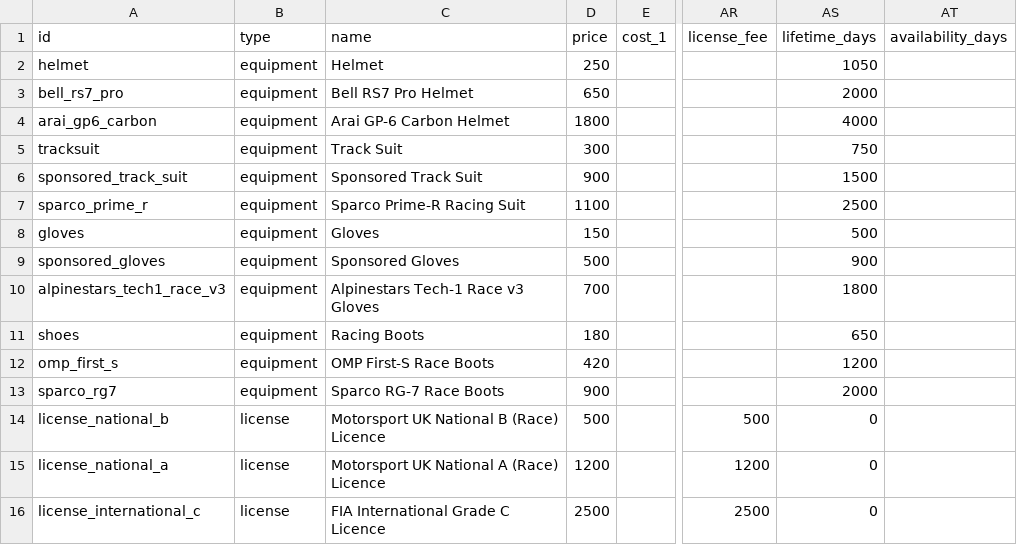
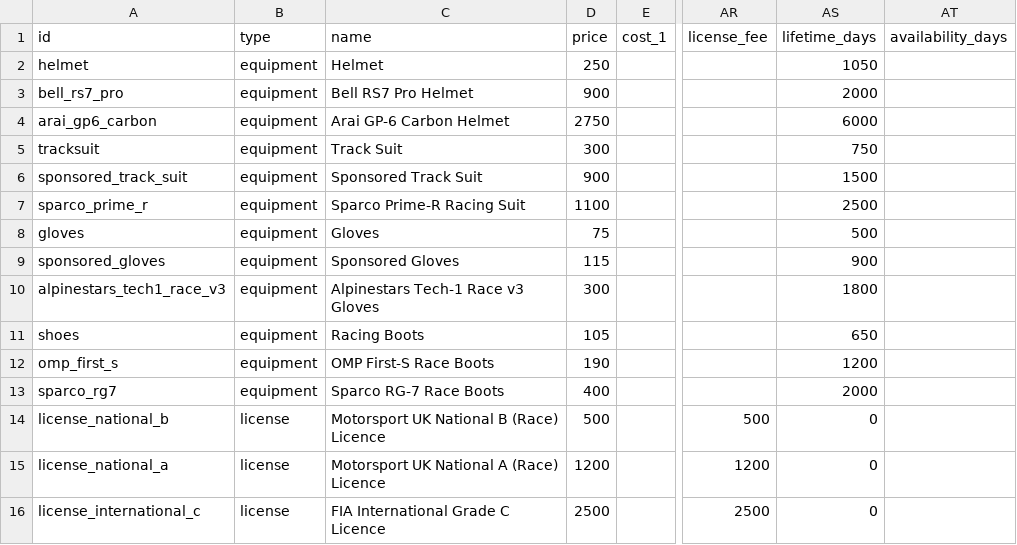
Before and after one commit to angelalonso/TTRPG-engine, a CSV file: gtr2career/objects.csv, drawn as a sheet; only a part is shown, gaps mark what is left out; the diff names each change by its address in the sheet, - before the commit and + after, or states it on an @@ line.

```diff
--- a/gtr2career/objects.csv
+++ b/gtr2career/objects.csv
-D3 (price): 650
+D3 (price): 900
-D4 (price): 1800
+D4 (price): 2750
-AS4 (lifetime_days): 4000
+AS4 (lifetime_days): 6000
-D8 (price): 150
+D8 (price): 75
-D9 (price): 500
+D9 (price): 115
-D10 (price): 700
+D10 (price): 300
-D11 (price): 180
+D11 (price): 105
-D12 (price): 420
+D12 (price): 190
-D13 (price): 900
+D13 (price): 400
```
Also changed, not shown: 5 other files.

┄┄┄┄┄┄

▸ **EXERCISE DETAILS**
In your copy of the material, match every word exactly and include no pictures.

▸ **RESPONSE AREA**
Before and after one commit to angelalonso/TTRPG-engine, a CSV file: gtr2career/objects.csv, drawn as a sheet; only a part is shown, gaps mark what is left out; the diff names each change by its address in the sheet, - before the commit and + after, or states it on an @@ line.

```diff
--- a/gtr2career/objects.csv
+++ b/gtr2career/objects.csv
-D3 (price): 650
+D3 (price): 900
-D4 (price): 1800
+D4 (price): 2750
-AS4 (lifetime_days): 4000
+AS4 (lifetime_days): 6000
-D8 (price): 150
+D8 (price): 75
-D9 (price): 500
+D9 (price): 115
-D10 (price): 700
+D10 (price): 300
-D11 (price): 180
+D11 (price): 105
-D12 (price): 420
+D12 (price): 190
-D13 (price): 900
+D13 (price): 400
```
Also changed, not shown: 5 other files.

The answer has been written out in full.